The complaint in Reed v. Quicken Loans, Inc., No. 18-3377, 2019 WL 4545010 (N.D. Tex. Sept. 3, 2019) made only one reference to the allegedly automated nature of the defendant’s text messages and calls:
[T]he Defendant has not only violated the Act through its barrage of calls to the Plaintiff, calls which were not made for emergency purposes and which were made without the prior express consent of Mr. Reed, as well as Defendant’s numerous automated text messages to Plaintiff’s private cell phone – but Defendant did so after being expressly instructed in writing to cease all such communications.
In ruling on the motion to dismiss, the Court quickly concluded that the Complaint had failed to plead facts that would have shown that the text messages or phone calls had been placed with equipment that “randomly or sequentially generated his number,” or even any indicia of an ATDS such as “dead-air time.”

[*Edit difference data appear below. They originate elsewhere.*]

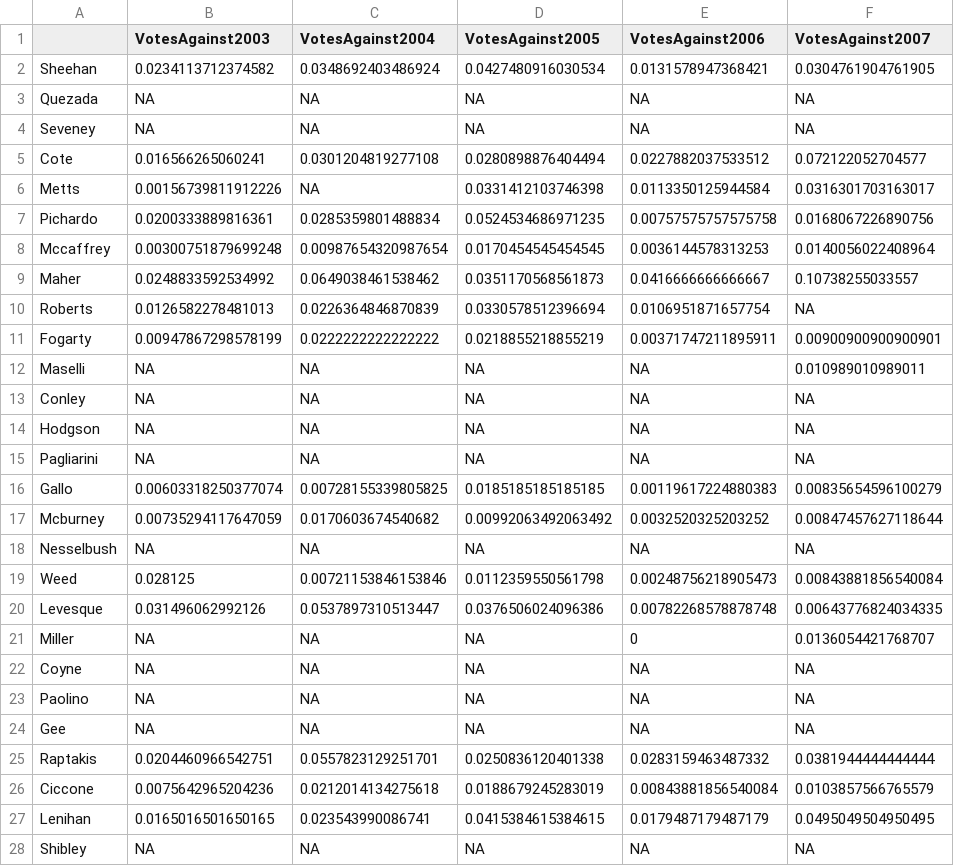
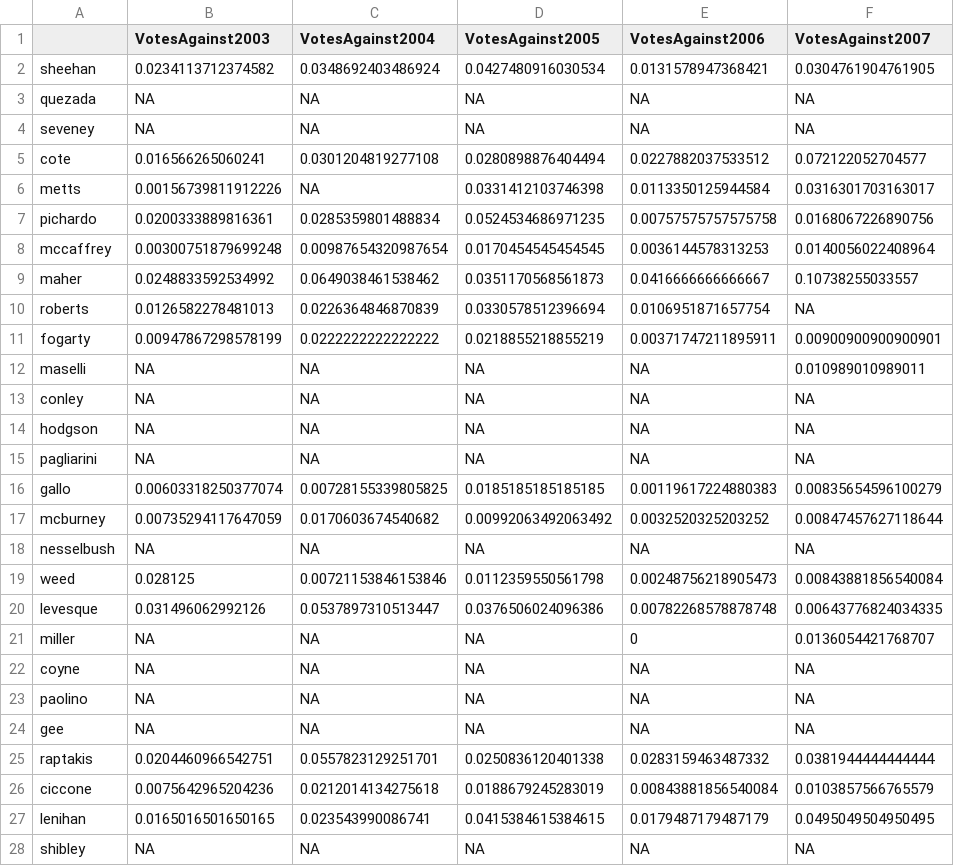
Before and after one commit to seansegal/parity-in-the-senate, a CSV file: data/votesagainstall.csv, drawn as a sheet; only a part is shown; the diff covers the shown part only; the diff names each change by its address in the sheet, - before the commit and + after, or states it on an @@ line.

```diff
--- a/data/votesagainstall.csv
+++ b/data/votesagainstall.csv
-A2: Sheehan
+A2: sheehan
-A3: Quezada
+A3: quezada
-A4: Seveney
+A4: seveney
-A5: Cote
+A5: cote
-A6: Metts
+A6: metts
-A7: Pichardo
+A7: pichardo
-A8: Mccaffrey
+A8: mccaffrey
-A9: Maher
+A9: maher
-A10: Roberts
+A10: roberts
-A11: Fogarty
+A11: fogarty
-A12: Maselli
+A12: maselli
-A13: Conley
+A13: conley
-A14: Hodgson
+A14: hodgson
-A15: Pagliarini
+A15: pagliarini
-A16: Gallo
+A16: gallo
-A17: Mcburney
+A17: mcburney
-A18: Nesselbush
+A18: nesselbush
-A19: Weed
+A19: weed
-A20: Levesque
+A20: levesque
-A21: Miller
+A21: miller
-A22: Coyne
+A22: coyne
-A23: Paolino
+A23: paolino
-A24: Gee
+A24: gee
-A25: Raptakis
+A25: raptakis
-A26: Ciccone
+A26: ciccone
-A27: Lenihan
+A27: lenihan
-A28: Shibley
+A28: shibley
```
Also changed, not shown: 35 edited cells elsewhere in this file, data/senator_pairsall.csv, 1 other file.
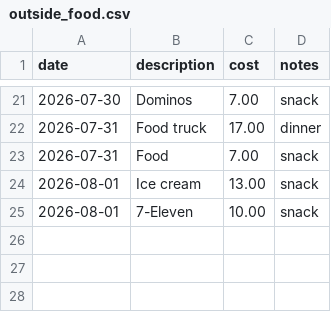
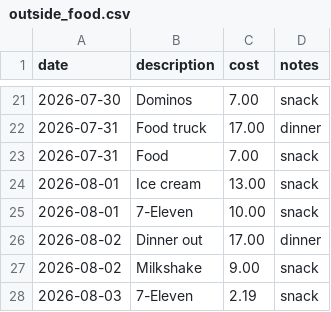
Before and after one commit to 5arjun/grocery-tracker, a CSV file: docs/data/outside_food.csv, drawn as a sheet; only a part is shown, gaps mark what is left out.

```diff
--- a/docs/data/outside_food.csv
+++ b/docs/data/outside_food.csv
@@ -25 +25,4 @@ date,description,cost,notes
 2026-08-01,7-Eleven,10.00,snack
+2026-08-02,Dinner out,17.00,dinner
+2026-08-02,Milkshake,9.00,snack
+2026-08-03,7-Eleven,2.19,snack
```
Also changed, not shown: docs/data/inventory.csv, docs/data/meal_usage.csv, 3 other files.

To salvage his Complaint, the plaintiff argued that courts “recognize that words like ‘automated’ are sufficient . . . to describe in layman terms the . . . circumstances surrounding the calls that make it plausible that they were made using an ATDS.” He then offered additional facts—in his brief rather than an amended pleading—about the nondescript and impersonal nature of the messages. For example, he claimed that each text message was structured in the same way with only slight differences in their content – each related to an unsolicited loan, not identified as to any terms, and addressed to an unidentified party from an unidentified individual.
The Court declined to consider these facts because they had not been pleaded in the Complaint. It explained that, “if the Court is presented with matters outside the pleadings in deciding a 12(b)(6) motion and does not exclude them, the motion must be treated as one for summary judgment . . . . Otherwise, a court must limit itself to the contents of the pleadings . . . .” And as for the pleading itself, it did not “allow the Court to infer more than the mere possibility of misconduct.”
This case is another reminder that a bare-bones Complaint is insufficient to establish the legal and factual sufficiency for a TCPA claim, especially as it relates to whether an ATDS is in use. While courts have the authority to grant leave to amend, defendants should scrutinize allegations and challenge any new facts that have not been properly alleged in an amended pleading.